[Before and after images]
------------------------------

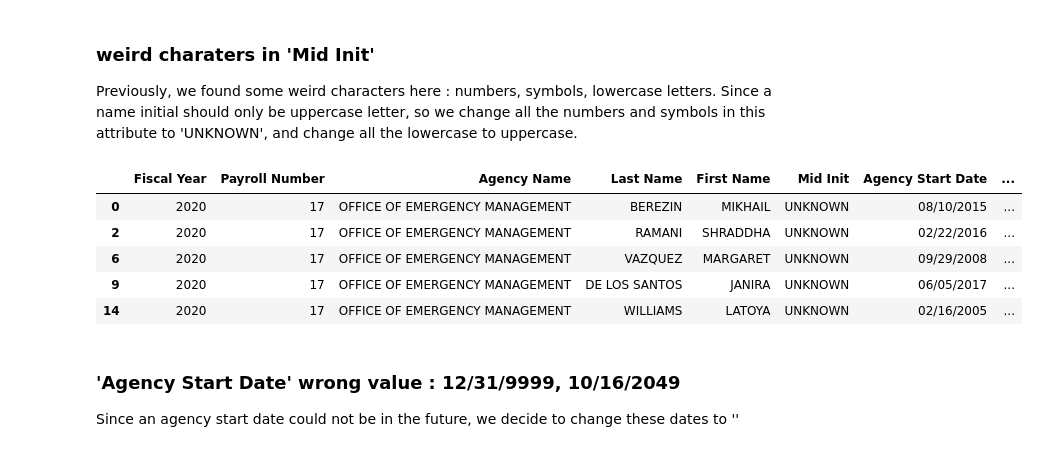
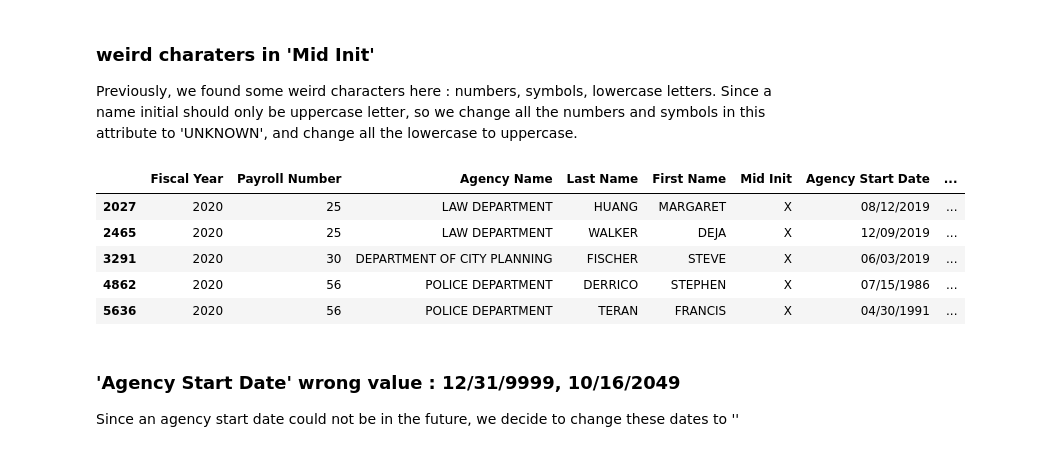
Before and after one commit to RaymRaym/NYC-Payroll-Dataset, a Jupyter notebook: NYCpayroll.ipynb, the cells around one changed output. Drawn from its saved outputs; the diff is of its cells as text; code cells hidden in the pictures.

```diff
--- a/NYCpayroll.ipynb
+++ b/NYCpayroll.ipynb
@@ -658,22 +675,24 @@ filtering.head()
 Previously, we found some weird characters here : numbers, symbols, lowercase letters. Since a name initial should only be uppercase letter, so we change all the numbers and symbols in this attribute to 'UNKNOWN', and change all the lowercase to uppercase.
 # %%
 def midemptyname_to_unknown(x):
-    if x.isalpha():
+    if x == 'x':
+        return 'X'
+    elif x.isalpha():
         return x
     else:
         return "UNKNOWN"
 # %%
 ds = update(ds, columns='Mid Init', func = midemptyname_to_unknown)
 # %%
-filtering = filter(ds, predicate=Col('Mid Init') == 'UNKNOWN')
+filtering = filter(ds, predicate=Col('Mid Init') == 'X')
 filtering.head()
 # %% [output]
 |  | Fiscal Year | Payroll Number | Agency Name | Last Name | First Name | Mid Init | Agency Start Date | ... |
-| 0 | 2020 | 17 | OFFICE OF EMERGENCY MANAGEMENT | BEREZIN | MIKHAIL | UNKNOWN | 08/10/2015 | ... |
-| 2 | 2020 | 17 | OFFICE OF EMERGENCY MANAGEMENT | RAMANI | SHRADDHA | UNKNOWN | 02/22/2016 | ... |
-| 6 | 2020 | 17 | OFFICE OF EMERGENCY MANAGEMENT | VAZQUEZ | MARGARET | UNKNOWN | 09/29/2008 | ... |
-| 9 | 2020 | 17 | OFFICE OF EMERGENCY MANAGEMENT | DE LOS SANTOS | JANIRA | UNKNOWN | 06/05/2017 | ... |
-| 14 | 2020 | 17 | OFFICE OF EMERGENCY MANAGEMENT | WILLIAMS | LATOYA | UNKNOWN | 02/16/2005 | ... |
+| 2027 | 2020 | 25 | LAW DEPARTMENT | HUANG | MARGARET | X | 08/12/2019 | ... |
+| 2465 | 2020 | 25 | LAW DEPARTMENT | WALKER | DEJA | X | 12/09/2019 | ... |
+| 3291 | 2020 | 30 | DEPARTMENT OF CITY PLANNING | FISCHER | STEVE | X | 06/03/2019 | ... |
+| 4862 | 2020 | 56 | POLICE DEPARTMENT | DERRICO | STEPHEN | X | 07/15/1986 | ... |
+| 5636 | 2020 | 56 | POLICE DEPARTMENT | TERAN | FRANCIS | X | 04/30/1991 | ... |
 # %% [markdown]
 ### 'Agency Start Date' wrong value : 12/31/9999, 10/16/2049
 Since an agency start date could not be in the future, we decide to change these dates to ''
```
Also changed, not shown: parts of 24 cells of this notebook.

------------------------------

TASK DETAILS
Look through the entries and copy every line in which the string "POLICE" appears.

OUTPUT OF THE TASK
+| 4862 | 2020 | 56 | POLICE DEPARTMENT | DERRICO | STEPHEN | X | 07/15/1986 | ... |
+| 5636 | 2020 | 56 | POLICE DEPARTMENT | TERAN | FRANCIS | X | 04/30/1991 | ... |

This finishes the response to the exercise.